[[ Supplied material open ]]
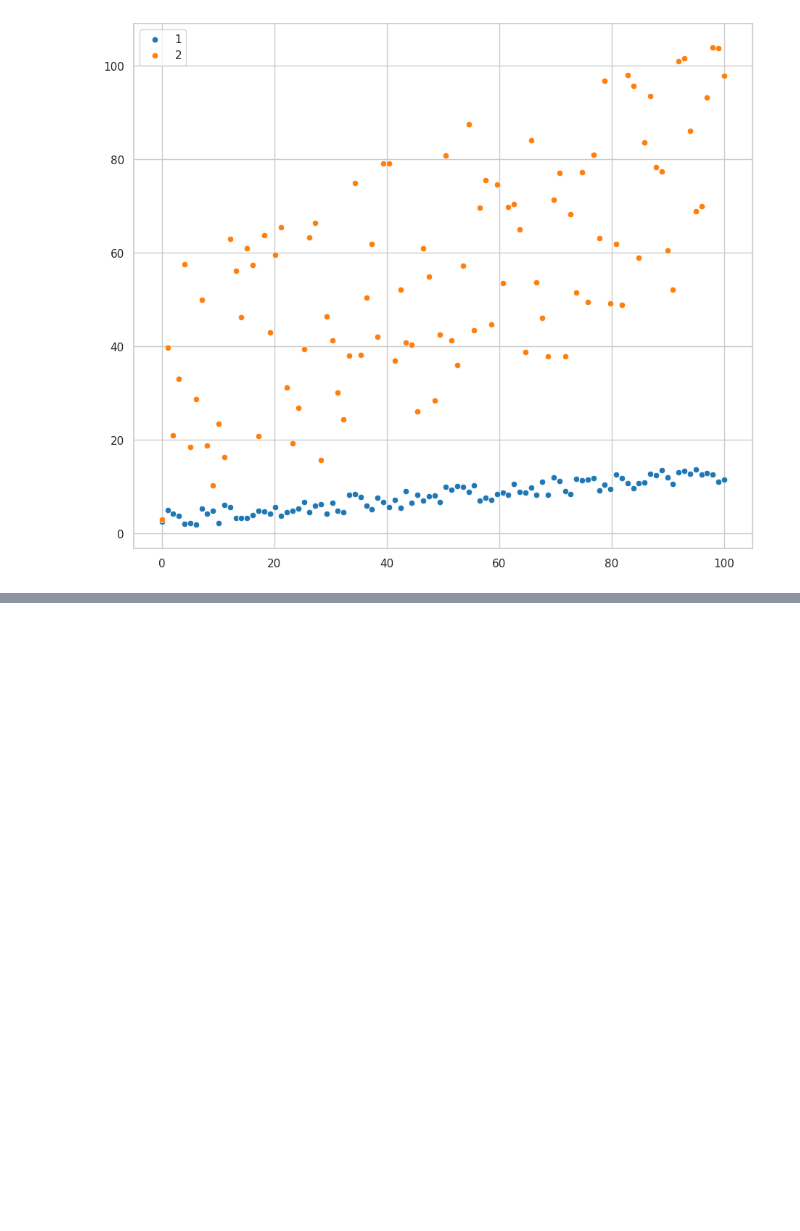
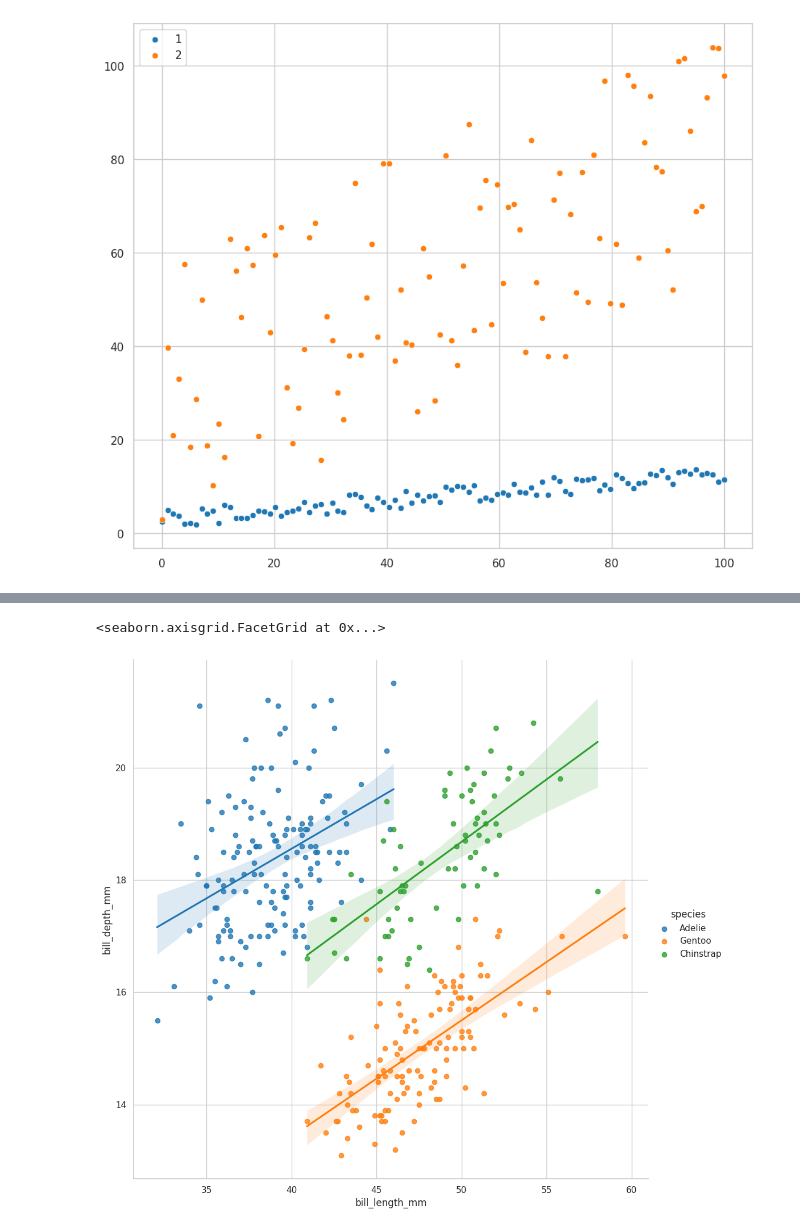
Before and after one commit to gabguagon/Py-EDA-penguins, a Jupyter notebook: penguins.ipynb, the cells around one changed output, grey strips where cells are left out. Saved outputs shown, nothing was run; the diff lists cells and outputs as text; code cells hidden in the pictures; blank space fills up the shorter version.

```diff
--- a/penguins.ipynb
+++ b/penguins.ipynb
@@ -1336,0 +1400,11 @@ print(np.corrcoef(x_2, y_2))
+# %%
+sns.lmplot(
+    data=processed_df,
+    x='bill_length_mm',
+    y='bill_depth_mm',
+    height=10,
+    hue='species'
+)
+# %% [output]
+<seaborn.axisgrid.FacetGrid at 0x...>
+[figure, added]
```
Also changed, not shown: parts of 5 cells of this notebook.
[[ Supplied material closed ]]
[[ Supplied material open ]]
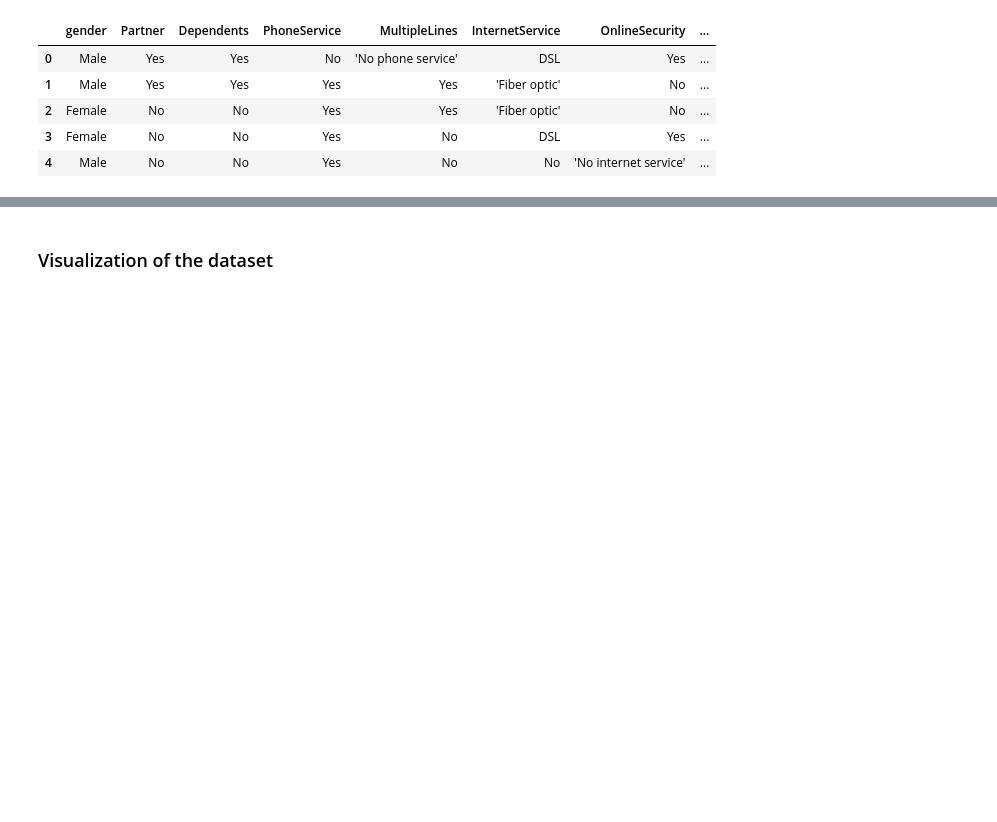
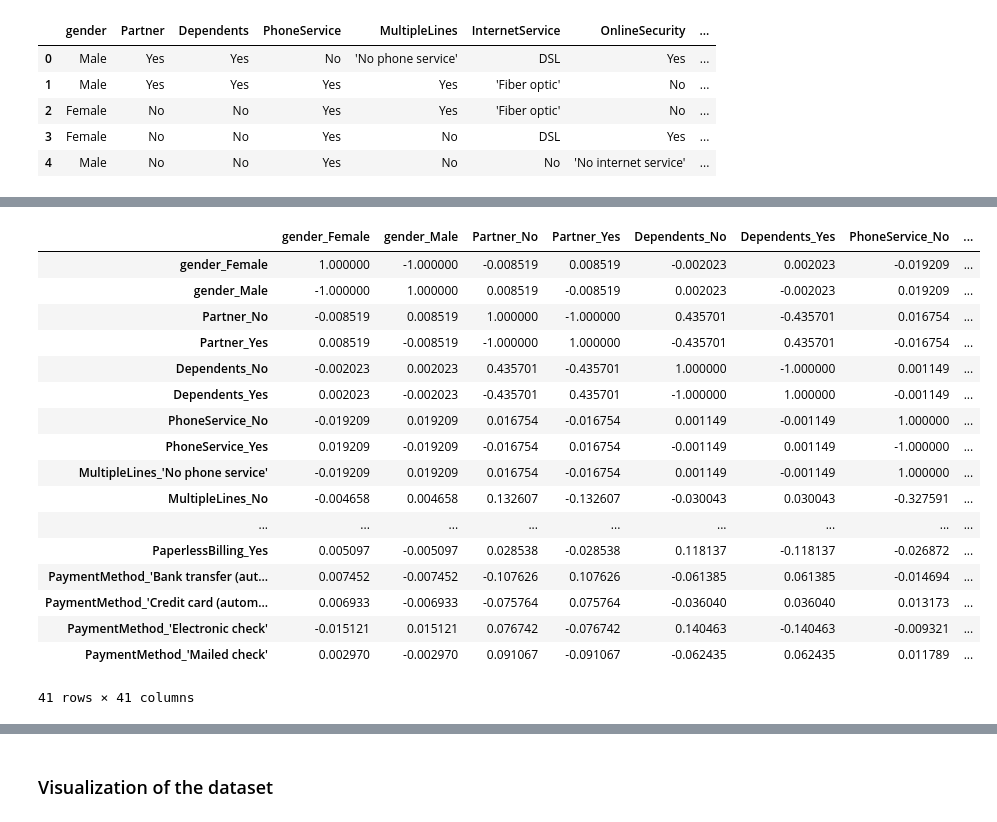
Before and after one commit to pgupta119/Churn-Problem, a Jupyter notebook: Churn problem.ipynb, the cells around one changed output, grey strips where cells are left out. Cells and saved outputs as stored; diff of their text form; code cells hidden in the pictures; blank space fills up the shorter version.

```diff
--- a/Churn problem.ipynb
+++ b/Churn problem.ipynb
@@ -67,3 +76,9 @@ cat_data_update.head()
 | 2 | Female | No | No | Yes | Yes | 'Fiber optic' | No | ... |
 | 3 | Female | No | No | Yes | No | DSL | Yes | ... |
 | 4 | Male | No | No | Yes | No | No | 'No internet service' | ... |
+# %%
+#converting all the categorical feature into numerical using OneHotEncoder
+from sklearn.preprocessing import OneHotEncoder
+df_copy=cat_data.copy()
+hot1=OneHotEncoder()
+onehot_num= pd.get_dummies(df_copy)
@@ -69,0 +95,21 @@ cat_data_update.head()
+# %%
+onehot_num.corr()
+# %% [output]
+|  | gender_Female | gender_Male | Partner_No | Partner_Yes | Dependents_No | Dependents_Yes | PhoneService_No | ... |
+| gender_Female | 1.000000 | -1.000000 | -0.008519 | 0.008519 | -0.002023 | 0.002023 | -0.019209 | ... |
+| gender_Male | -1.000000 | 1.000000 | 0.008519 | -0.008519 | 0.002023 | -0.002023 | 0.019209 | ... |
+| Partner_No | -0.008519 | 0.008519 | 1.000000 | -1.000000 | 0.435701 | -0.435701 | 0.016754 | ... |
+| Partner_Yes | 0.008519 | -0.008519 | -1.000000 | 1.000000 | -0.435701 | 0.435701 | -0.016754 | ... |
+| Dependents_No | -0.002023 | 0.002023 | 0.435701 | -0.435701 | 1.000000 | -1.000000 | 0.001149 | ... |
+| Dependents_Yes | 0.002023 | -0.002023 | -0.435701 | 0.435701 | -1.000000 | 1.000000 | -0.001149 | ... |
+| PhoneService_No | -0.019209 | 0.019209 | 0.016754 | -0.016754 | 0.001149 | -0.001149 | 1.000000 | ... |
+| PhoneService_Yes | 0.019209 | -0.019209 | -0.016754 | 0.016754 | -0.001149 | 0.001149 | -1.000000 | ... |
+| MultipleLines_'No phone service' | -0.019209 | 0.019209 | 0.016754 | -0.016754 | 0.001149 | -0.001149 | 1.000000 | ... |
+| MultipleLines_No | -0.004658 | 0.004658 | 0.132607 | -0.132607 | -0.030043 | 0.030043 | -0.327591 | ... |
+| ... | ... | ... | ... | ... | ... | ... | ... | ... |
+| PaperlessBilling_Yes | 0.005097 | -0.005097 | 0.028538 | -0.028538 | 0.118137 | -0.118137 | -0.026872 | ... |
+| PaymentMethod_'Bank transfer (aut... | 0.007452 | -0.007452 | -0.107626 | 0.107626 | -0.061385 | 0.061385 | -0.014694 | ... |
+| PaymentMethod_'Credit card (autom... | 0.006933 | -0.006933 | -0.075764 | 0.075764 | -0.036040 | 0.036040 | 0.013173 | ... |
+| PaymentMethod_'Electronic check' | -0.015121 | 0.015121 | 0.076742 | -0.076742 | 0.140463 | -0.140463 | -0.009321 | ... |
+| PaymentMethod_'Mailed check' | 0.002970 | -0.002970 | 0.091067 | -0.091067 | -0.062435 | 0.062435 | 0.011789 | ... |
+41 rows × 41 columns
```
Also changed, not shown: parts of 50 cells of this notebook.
[[ Supplied material closed ]]
[[ Supplied material open ]]
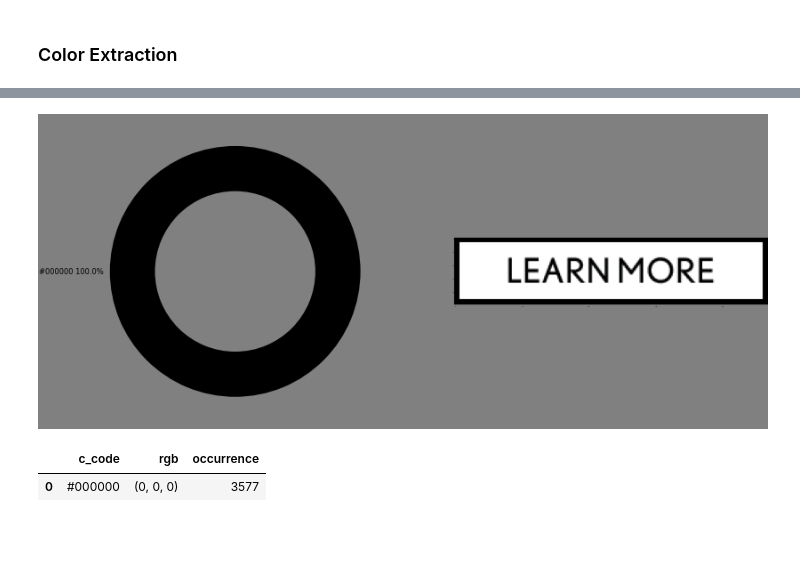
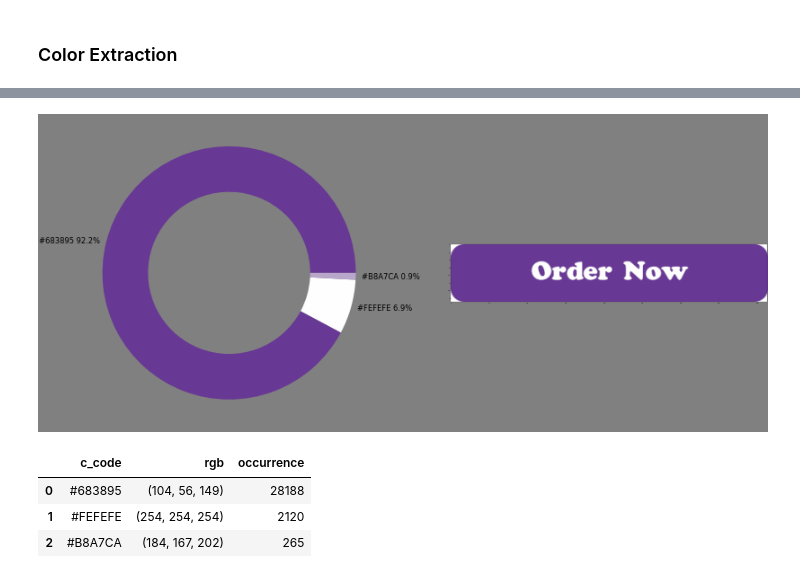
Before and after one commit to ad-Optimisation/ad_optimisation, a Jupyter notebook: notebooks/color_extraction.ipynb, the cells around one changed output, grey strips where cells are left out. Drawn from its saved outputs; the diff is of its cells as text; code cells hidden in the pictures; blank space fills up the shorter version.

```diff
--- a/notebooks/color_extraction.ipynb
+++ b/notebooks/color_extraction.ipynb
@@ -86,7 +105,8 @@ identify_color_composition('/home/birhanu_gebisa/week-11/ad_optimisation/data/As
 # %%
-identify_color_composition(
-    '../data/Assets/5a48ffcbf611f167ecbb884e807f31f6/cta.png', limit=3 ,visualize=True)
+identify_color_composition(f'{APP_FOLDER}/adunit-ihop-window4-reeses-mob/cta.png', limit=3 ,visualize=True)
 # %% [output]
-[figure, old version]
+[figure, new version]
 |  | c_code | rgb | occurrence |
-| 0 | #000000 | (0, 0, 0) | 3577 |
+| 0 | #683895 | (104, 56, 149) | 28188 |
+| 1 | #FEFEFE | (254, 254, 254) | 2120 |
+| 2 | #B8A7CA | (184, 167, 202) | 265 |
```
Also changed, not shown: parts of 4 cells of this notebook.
[[ Supplied material closed ]]
§ **Directions for this task**
Your answer should be every line from the material above in which the word "output" appears.

§ **Written response**
Before and after one commit to gabguagon/Py-EDA-penguins, a Jupyter notebook: penguins.ipynb, the cells around one changed output, grey strips where cells are left out. Saved outputs shown, nothing was run; the diff lists cells and outputs as text; code cells hidden in the pictures; blank space fills up the shorter version.
+# %% [output]
Before and after one commit to pgupta119/Churn-Problem, a Jupyter notebook: Churn problem.ipynb, the cells around one changed output, grey strips where cells are left out. Cells and saved outputs as stored; diff of their text form; code cells hidden in the pictures; blank space fills up the shorter version.
+# %% [output]
Before and after one commit to ad-Optimisation/ad_optimisation, a Jupyter notebook: notebooks/color_extraction.ipynb, the cells around one changed output, grey strips where cells are left out. Drawn from its saved outputs; the diff is of its cells as text; code cells hidden in the pictures; blank space fills up the shorter version.
 # %% [output]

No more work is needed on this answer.